YOUR OBJECTIVE:
Find the lines below in which the string "width" occurs. Copy each one.

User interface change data
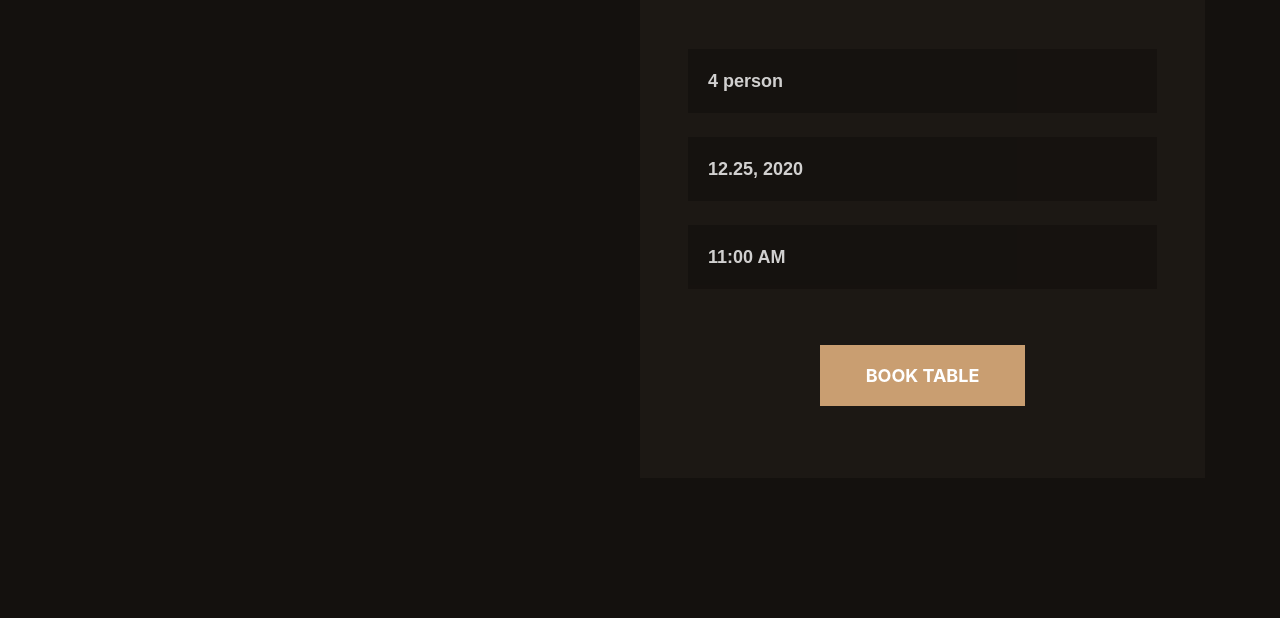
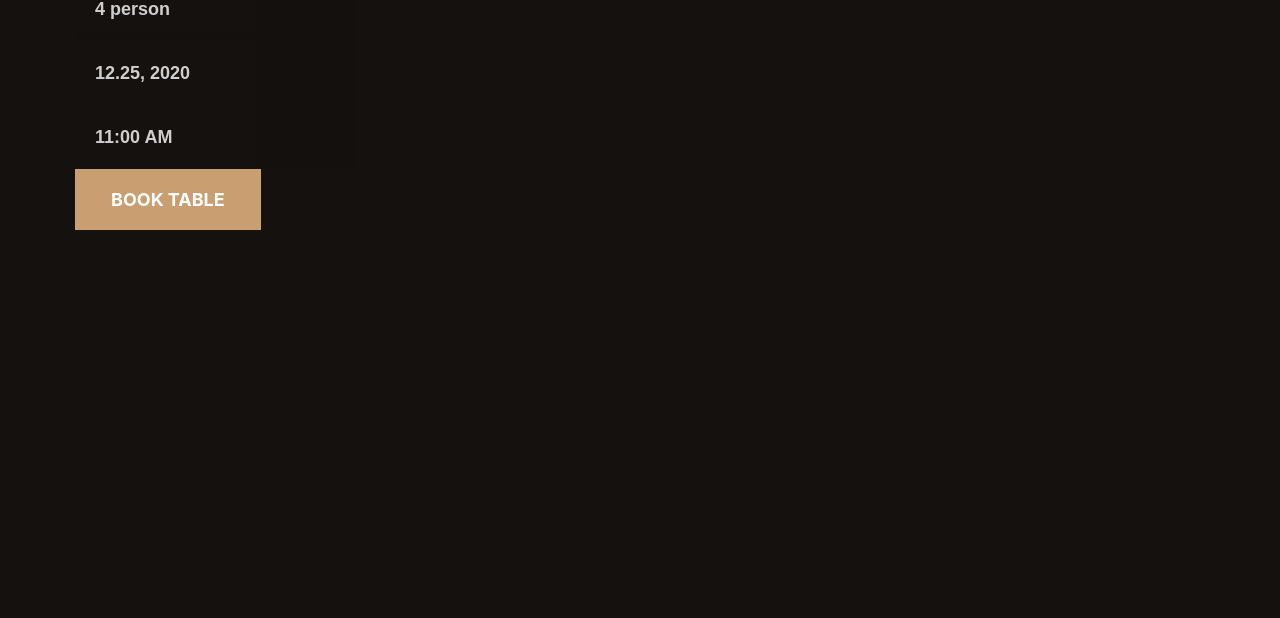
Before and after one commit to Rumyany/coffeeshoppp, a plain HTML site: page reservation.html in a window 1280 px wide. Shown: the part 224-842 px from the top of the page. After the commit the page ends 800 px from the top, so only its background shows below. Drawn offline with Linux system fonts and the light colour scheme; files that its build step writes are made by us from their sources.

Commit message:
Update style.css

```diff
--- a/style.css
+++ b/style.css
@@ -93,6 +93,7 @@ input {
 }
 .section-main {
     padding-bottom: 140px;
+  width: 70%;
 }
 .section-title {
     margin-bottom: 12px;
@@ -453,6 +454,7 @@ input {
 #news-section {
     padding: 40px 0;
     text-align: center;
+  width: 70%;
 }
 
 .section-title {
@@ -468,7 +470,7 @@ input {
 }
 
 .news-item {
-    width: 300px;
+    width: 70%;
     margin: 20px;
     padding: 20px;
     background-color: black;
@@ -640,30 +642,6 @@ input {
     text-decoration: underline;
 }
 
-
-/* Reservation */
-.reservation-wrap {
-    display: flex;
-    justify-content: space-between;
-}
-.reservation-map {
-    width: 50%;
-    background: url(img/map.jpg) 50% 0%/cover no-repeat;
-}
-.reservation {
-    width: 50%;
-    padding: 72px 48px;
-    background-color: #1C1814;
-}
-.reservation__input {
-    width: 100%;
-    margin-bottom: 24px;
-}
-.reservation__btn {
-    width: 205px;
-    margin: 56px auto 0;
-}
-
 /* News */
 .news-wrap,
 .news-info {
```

YOUR RESPONSE:
+  width: 70%;
+  width: 70%;
-    width: 300px;
+    width: 70%;
-    width: 50%;
-    width: 50%;
-    width: 100%;
-    width: 205px;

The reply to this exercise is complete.